AIB staff to ballot on average 2.2 per cent pay increases
In addition union has secured an extension of job security agreement up to February 2018
Staff at AIB are in line for average pay increases of 2.2 per cent following recommendations made by the Workplace Relations Commission.
The proposals, formulated by the commission’s director of conciliation Anna Perry, have been accepted by the bank’s senior management and the Financial Services Union (FSU), which will ballot its members in the coming weeks.
The commission has recommended increases based on individuals’ performance ranging from 0.9 per cent up to 3 per cent for top performers.
In addition, the FSU, known until this week as the Irish Bank Officials Association, has secured an extension of the job security agreement up to February 2018.
Commenting on the recommendations, FSU general secretary Larry Broderick said: “It acknowledges the contribution that staff have made to turning around the bank and the bank’s achievement in profitability and, very importantly, commits the bank to further discussions with the union on new job roles and salary structures for the future.”
He said the recommendation that the existing job security agreement, which prevents AIB from engaging in compulsory redundancies arising from restructuring, would be extended was a “significant development” given the amount of change taking place within the bank.
Negotiations on this pay deal took place over the past number of months, facilitated by the commission. “AIB Group has confirmed its acceptance of the WRC recommendation,” the bank said in a statement.
Separately, a survey of financial services workers has found that a majority believe they are suffering from poor wellbeing due to issues with their workplace. The findings were contained in a study conducted by Ulster University on behalf of the FSU, which involved 1,100 employees in March 2016.
It found that 60 per cent of respondents felt they suffered from poor wellbeing while some 58 per cent said that their work area was not appropriately staffed. Just 13 per cent felt that they worked in a “great place”.
Dr Robert Kerr, the report’s author, said: “The survey investigated six key areas of work design that, if not properly managed, are associated with poor health and wellbeing, lower productivity and increased sickness absence.
“The results were scored and compared with 30 organisations in the Republic and 136 organisations within the UK. Overall, the results were very poor.”

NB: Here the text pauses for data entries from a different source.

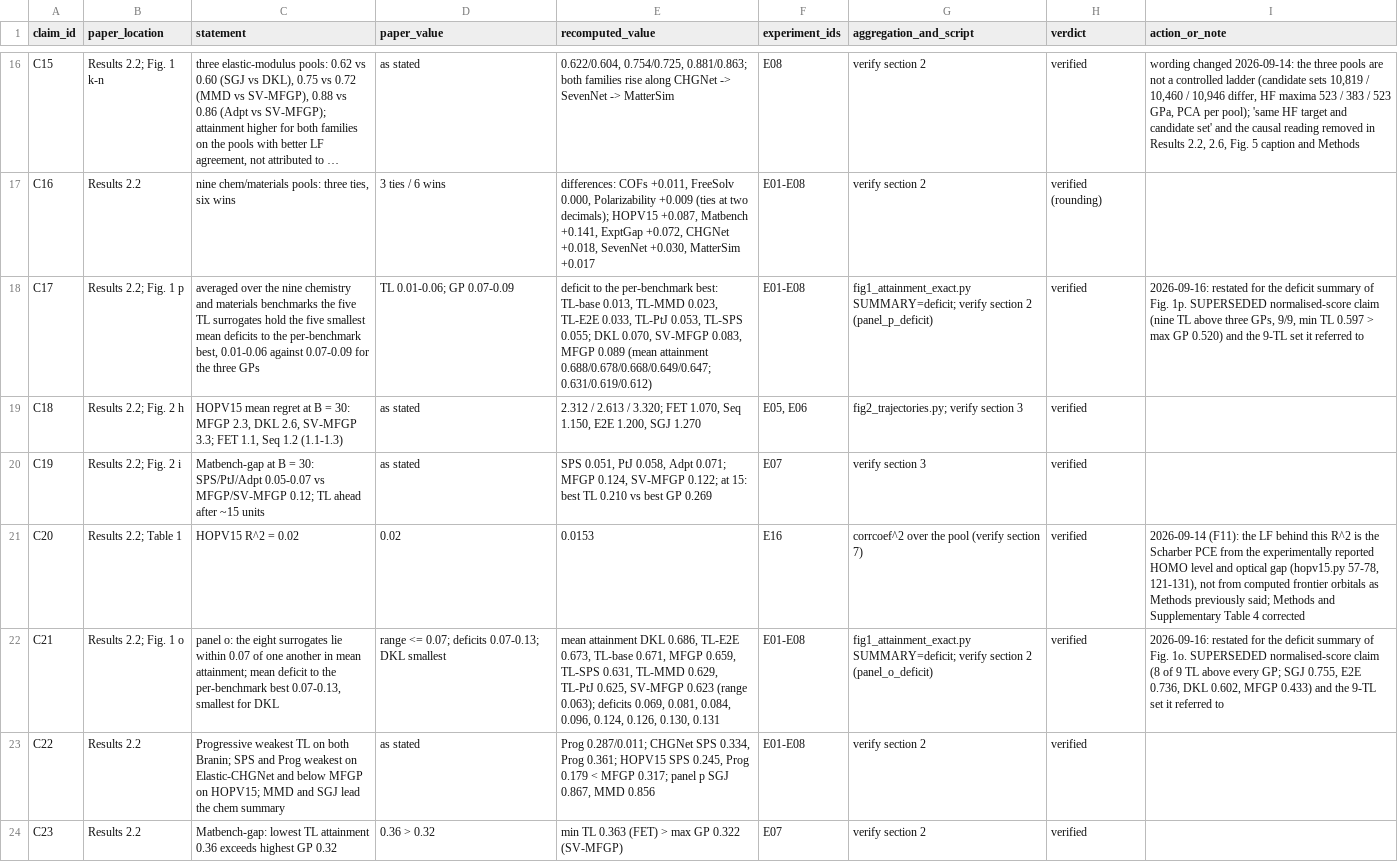
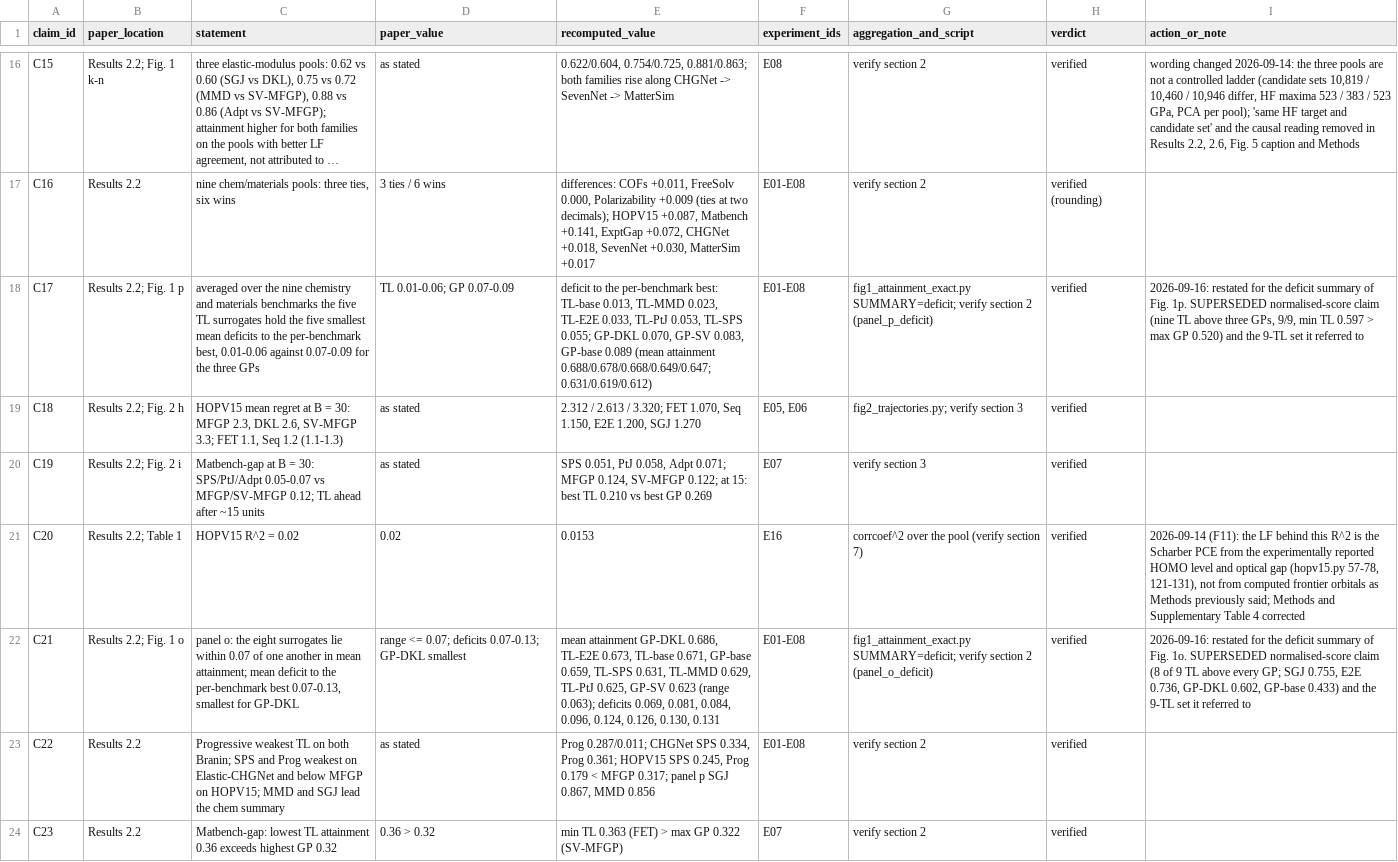
Before and after one commit to jaewook-lee4014/Jaewook-MFBO-TL-Paper, a CSV file: reproducibility/claim_manifest.csv, drawn as a sheet; only a part is shown, gaps mark what is left out; long unchanged cells end in …; the diff names each change by its address in the sheet, - before the commit and + after, or states it on an @@ line.

```diff
--- a/reproducibility/claim_manifest.csv
+++ b/reproducibility/claim_manifest.csv
-E18 (recomputed_value): …TL-SPS 0.055; DKL 0.070, SV-MFGP 0.083, MFGP 0.089 (mean…
+E18 (recomputed_value): …TL-SPS 0.055; GP-DKL 0.070, GP-SV 0.083, GP-base 0.089 (mean…
-C22 (statement): …smallest for DKL
+C22 (statement): …smallest for GP-DKL
-D22 (paper_value): …deficits 0.07-0.13; DKL smallest
+D22 (paper_value): …deficits 0.07-0.13; GP-DKL smallest
-E22 (recomputed_value): mean attainment DKL 0.686, TL-E2E 0.673, TL-base 0.671, MFGP 0.659, TL-SPS 0.631, TL-MMD 0.629, TL-PtJ 0.625, SV-MFGP 0.623 (range…
+E22 (recomputed_value): mean attainment GP-DKL 0.686, TL-E2E 0.673, TL-base 0.671, GP-base 0.659, TL-SPS 0.631, TL-MMD 0.629, TL-PtJ 0.625, GP-SV 0.623 (range…
-I22 (action_or_note): …E2E 0.736, DKL 0.602, MFGP 0.433) and…
+I22 (action_or_note): …E2E 0.736, GP-DKL 0.602, GP-base 0.433) and…
```
Also changed, not shown: reproducibility/figure_manifest.csv, reproducibility/values/figcand2_20260914_exact/fig1_attainment_summary_deficit.csv, 25 other files.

Speaking at the FSU’s delegate conference, Mr Broderick said: “Of particular concern are issues to do with workload, work patterns and working environment. Employees feel they have unachievable deadlines, unrealistic time pressures and have to work very fast, neglecting some tasks because they have too much to do.
“That is an intolerable situation, which is bad for employees and bad for customers. We will continue to press employers in the sector to take a more realistic approach to the burdens they are placing on employees.”
The survey also found that almost two-thirds of respondents are not confident about their future, with half fearing further job losses.